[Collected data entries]
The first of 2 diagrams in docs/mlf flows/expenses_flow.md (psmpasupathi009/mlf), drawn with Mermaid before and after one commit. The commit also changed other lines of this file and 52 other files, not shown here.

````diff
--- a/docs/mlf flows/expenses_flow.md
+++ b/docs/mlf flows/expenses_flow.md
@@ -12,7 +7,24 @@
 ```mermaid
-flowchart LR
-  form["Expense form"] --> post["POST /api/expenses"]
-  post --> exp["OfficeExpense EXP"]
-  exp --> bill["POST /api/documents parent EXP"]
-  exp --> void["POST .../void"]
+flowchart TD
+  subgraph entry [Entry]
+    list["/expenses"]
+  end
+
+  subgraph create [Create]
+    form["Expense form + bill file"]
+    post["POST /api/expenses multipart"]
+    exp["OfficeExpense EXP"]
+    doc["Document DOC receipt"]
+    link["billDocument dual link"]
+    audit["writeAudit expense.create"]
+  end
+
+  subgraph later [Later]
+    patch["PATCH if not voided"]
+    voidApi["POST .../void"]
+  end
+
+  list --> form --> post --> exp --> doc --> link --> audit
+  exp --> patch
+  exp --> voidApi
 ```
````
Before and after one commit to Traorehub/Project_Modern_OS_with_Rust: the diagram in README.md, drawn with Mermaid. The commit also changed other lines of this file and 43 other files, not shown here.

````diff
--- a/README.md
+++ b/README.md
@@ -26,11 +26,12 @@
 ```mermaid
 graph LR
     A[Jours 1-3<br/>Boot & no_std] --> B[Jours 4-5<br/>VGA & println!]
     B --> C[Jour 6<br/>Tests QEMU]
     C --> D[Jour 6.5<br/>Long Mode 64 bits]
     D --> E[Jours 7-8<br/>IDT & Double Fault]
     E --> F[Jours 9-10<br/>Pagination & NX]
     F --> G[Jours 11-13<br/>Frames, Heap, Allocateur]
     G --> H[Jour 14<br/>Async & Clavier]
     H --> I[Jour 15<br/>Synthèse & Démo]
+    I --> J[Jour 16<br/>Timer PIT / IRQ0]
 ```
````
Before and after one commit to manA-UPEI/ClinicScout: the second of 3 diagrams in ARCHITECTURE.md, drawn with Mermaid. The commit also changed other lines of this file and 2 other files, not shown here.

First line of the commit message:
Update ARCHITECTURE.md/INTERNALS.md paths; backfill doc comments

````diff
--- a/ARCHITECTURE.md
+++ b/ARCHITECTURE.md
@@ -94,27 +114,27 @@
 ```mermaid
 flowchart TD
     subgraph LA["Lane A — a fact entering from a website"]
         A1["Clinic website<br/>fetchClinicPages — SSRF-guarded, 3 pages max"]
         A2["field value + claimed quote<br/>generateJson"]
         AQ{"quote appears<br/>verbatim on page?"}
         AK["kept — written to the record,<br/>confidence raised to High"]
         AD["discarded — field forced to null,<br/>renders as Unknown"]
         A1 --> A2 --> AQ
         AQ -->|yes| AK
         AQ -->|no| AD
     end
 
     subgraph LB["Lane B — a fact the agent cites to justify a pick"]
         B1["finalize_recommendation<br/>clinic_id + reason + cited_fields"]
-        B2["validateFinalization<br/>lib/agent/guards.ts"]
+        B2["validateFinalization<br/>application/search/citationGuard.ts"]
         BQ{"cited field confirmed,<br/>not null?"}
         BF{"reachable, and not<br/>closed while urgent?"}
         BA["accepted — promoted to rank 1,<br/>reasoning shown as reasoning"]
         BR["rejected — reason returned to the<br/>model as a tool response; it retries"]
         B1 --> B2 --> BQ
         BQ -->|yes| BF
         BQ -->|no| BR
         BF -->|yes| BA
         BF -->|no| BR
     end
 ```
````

---

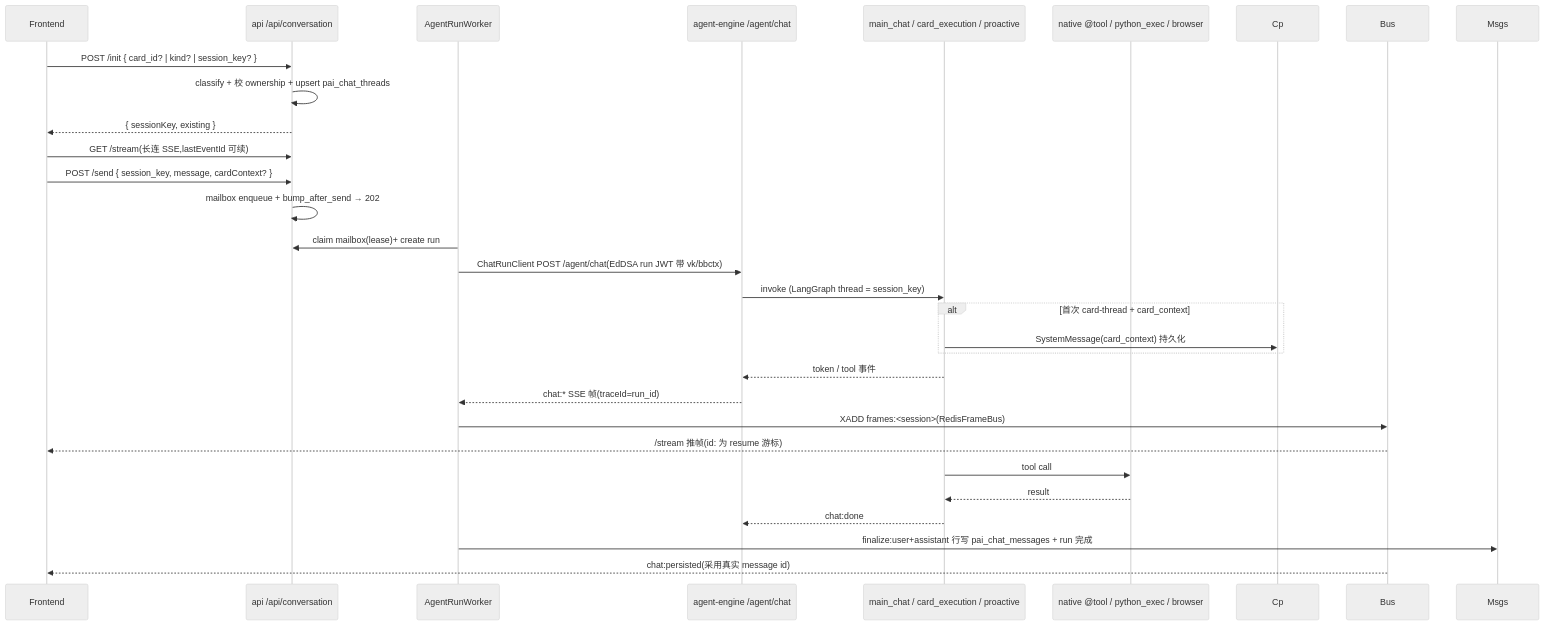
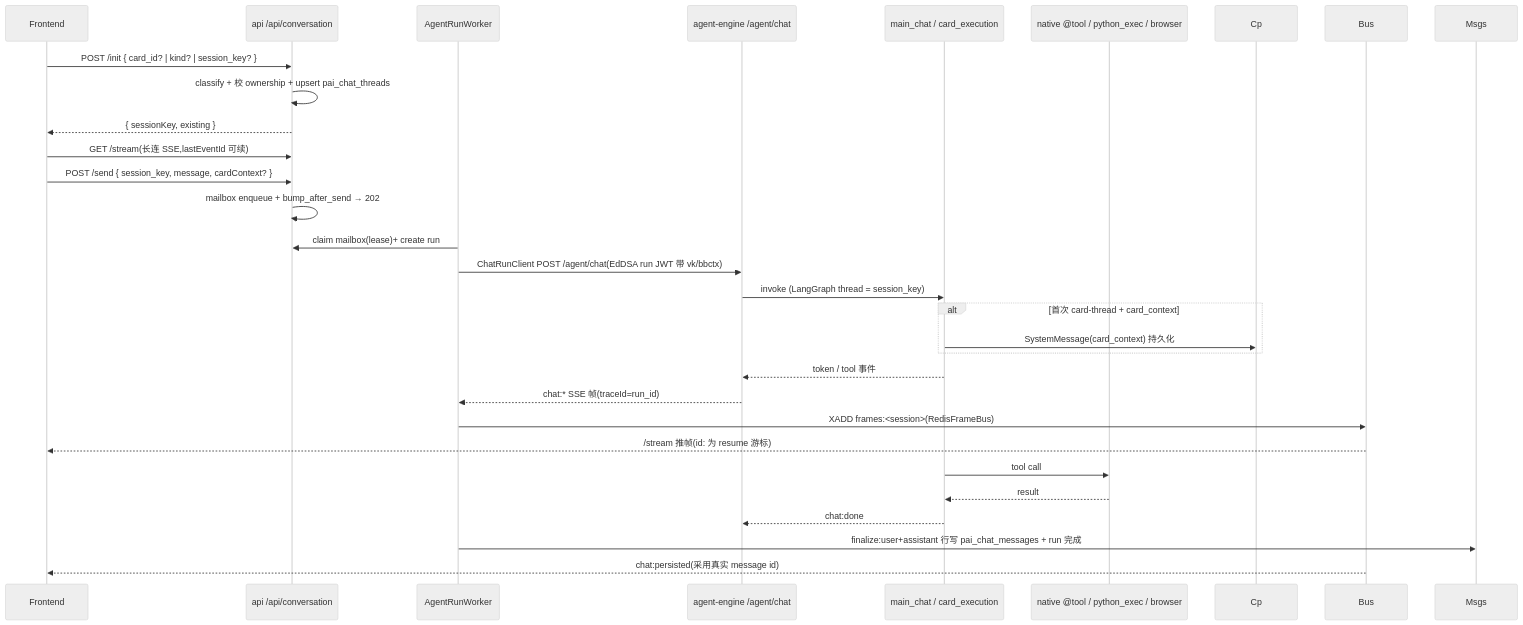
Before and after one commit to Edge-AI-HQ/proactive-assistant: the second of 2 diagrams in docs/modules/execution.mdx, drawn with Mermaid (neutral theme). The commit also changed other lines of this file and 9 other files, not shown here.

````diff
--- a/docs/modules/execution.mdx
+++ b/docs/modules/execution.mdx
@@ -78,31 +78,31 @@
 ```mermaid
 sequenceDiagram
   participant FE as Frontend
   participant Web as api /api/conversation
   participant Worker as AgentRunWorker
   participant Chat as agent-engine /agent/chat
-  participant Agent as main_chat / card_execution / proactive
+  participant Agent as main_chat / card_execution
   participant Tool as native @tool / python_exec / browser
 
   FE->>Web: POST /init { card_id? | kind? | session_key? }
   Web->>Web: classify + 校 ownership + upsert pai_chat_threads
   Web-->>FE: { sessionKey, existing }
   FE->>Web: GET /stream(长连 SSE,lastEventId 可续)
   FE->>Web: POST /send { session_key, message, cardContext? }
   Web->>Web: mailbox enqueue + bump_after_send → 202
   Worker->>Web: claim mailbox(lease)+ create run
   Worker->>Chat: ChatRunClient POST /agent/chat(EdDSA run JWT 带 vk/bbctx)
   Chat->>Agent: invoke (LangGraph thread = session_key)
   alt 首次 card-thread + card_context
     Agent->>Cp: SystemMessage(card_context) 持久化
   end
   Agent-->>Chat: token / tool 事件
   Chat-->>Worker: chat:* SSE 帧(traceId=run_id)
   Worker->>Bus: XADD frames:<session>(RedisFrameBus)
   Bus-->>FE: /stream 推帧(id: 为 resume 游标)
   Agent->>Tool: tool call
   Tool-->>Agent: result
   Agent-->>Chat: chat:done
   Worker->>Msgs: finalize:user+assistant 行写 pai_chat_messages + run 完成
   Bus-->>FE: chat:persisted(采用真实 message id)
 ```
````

...

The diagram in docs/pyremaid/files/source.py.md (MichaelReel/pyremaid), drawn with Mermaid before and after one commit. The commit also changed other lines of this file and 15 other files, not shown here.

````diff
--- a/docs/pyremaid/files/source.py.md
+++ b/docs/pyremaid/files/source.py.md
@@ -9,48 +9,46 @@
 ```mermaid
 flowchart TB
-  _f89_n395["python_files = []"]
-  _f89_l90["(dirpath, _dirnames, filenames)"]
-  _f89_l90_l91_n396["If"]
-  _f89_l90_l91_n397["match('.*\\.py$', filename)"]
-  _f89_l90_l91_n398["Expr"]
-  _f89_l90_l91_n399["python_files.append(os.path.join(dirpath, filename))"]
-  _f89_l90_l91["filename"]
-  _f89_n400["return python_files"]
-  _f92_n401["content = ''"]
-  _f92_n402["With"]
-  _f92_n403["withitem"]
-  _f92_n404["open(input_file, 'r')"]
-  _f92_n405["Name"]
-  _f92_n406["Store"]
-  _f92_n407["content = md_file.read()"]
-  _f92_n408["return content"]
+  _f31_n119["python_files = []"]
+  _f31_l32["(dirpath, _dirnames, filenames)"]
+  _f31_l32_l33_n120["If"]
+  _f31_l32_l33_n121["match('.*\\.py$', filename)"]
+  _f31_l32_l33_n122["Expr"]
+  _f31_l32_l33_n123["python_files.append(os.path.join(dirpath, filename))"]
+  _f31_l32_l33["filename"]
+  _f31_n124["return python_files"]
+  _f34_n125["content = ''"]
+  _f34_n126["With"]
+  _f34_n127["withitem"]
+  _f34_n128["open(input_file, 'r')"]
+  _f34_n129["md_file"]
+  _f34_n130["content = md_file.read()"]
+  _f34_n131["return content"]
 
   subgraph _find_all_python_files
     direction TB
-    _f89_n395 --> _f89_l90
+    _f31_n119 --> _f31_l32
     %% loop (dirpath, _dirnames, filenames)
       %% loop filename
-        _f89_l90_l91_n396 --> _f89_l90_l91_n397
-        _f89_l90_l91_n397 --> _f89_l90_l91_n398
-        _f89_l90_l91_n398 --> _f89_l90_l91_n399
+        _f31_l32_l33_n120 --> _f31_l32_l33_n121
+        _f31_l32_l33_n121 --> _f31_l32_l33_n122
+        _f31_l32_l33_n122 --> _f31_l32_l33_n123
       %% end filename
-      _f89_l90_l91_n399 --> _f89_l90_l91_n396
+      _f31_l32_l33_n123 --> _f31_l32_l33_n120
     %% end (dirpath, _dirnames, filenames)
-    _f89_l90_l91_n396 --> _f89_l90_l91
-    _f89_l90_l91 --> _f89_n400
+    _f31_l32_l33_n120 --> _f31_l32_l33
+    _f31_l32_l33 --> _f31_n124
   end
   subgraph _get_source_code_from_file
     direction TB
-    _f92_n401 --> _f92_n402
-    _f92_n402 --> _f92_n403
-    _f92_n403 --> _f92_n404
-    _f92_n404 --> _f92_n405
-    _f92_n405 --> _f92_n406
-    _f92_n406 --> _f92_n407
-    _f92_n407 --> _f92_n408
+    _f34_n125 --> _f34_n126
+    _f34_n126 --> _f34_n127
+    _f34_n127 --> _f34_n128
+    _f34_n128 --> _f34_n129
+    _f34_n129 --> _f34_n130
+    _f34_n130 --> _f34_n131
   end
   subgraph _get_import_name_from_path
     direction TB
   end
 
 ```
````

§ **Description of the task**
Pick out, from the lines above, every one that contains the string "README".

§ **Solution to this problem**
Before and after one commit to Traorehub/Project_Modern_OS_with_Rust: the diagram in README.md, drawn with Mermaid. The commit also changed other lines of this file and 43 other files, not shown here.
--- a/README.md
+++ b/README.md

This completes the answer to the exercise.